Of course, it’s just one night away.  Next week he’s gone for most of the week.  In the past, I would have considered going to my parents’ place for the week, but that can’t happen this time.  PJ would be devastated to miss school for a week, and I simply can’t do that to him just because I’m too much of a pansy to be the solo parent for that long.

So I’m learning how to cook dinner for all three of us, something I normally leave up to M while I keep track of the boys.  It may not be anything special, but nobody goes hungry.

I’m learning how to take care of fussy boys who don’t feel very good without being able to pass one off to M.  This morning was pure chaos.  PJ was crying, probably from this cold or allergies or whatever, and when not every detail of his day goes his way, he just breaks down.  BabyN was crying from teething, I guess.  He’d been up several times during the night because of it, too.  But I didn’t lose it this morning when one or the other was crying every second from the moment BabyN woke me up.

I’m even learning how to take both boys out at the same time, even for frivolous trips.  Yesterday was the first time I took both boys shopping alone, and not only did we all survive, but the boys were both good enough that I rewarded them by getting them a new (cheap) toy.

I’m feeling a little like SuperMom today.  I know most of the things I’m learning to do are things that most moms do without thinking, but they’re huge for me.  I’ve needed this self-confidence.  It’s just too bad that it takes me being forced to do them to try them.  Still, the confidence I’m finding is motivating me to try other things that I’ve wished I could do for some time.

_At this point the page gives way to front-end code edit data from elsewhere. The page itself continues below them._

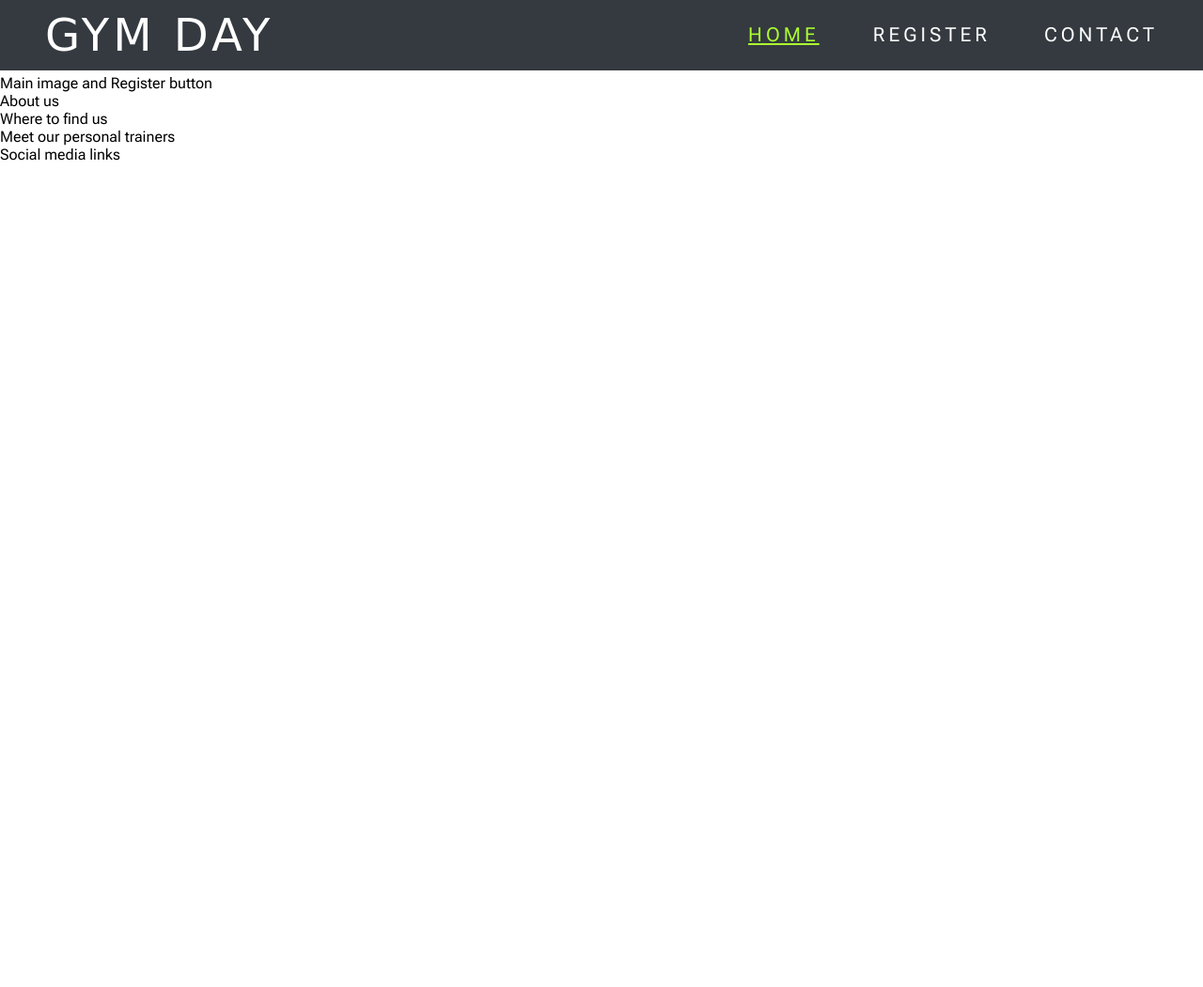
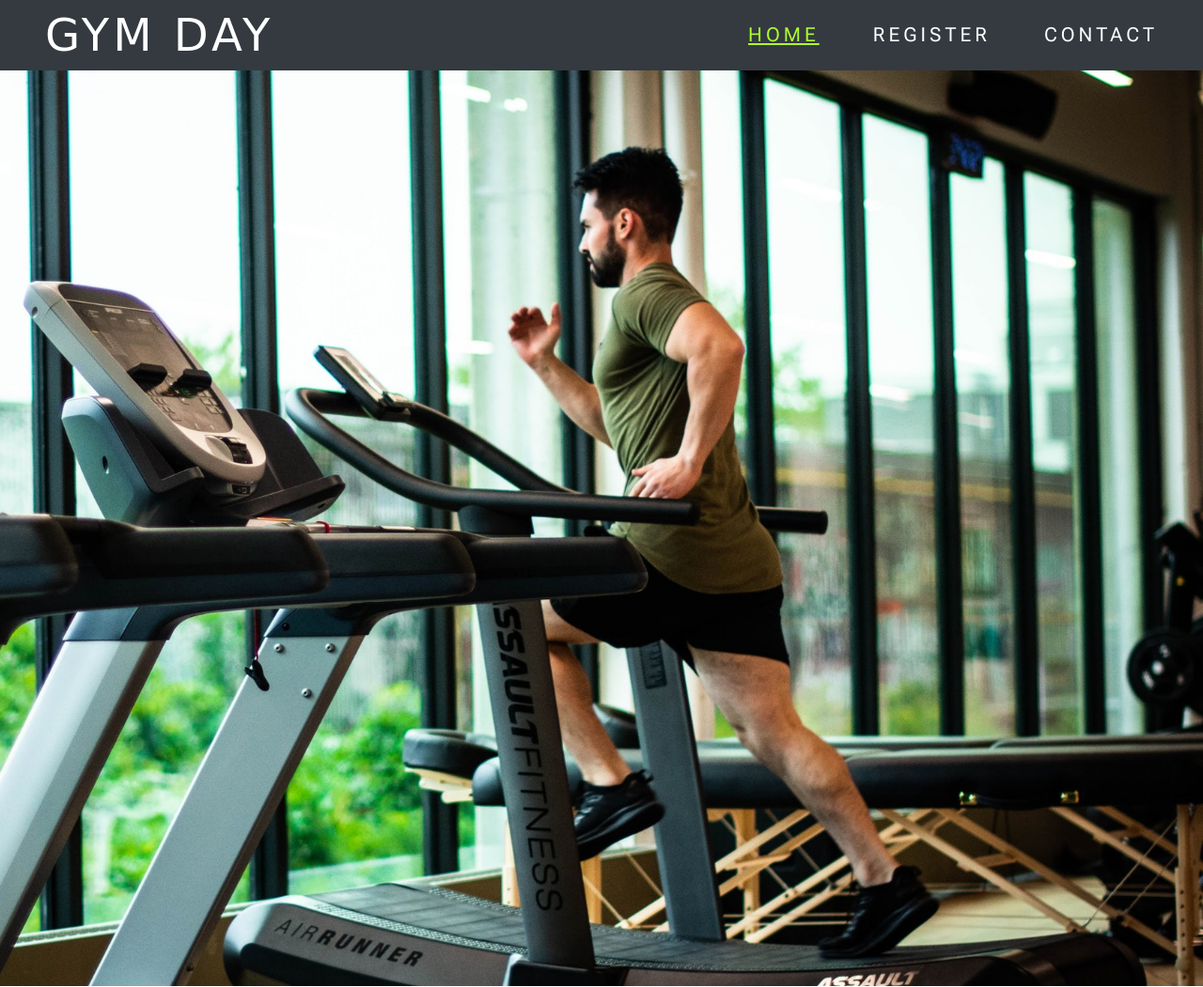
Before and after one commit to JackDay94/Project1, a plain HTML site: page index.html in a window 1280 px wide. Shown: the whole page at 94% size. Before the commit the page ends 800 px from the top, so only its background shows below. Drawn offline with Linux system fonts and the light colour scheme; a web font is replaced by a local one.

Commit message:
Add hero image and fix top navigation to scroll with page

```diff
--- a/assets/css/style.css
+++ b/assets/css/style.css
@@ -18,6 +18,8 @@ body {
     width: 100%;
     display: inline-block;
     line-height: 75px;
+    position:fixed;
+    z-index:5;
 }
 
 /* Headings and logo */
@@ -67,3 +69,20 @@ h1, h2, h3 {
     text-decoration: underline;
     color:#adff2f;
 }
+
+/* Hero image */
+
+#hero-container {
+    position:relative;
+    overflow:hidden;
+    width: 100%;
+    height: 975px;
+    top:75px;
+}
+
+#hero-image {
+    width: 100%;
+    height: 975px;
+    background: url('../images/hero-image-treadmill.jpg') no-repeat right top;
+    background-size: cover;
+}
--- a/index.html
+++ b/index.html
@@ -33,7 +33,13 @@
             </ul>
         </nav>
     </header>
-    <section>Main image and Register button</section>
+    <!-- Hero image and welcome text with signup button -->
+    <section>
+        <div id="hero-container">
+            <div id="hero-image"></div>
+        </div>
+
+    </section>
     <section>About us</section>
     <section>Where to find us</section>
     <section>Meet our personal trainers</section>
```
Also changed, not shown: assets/images/hero-image-treadmill.jpg (added), 1 other file.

Who knows what I’ll end up doing next week when M is gone for the whole week…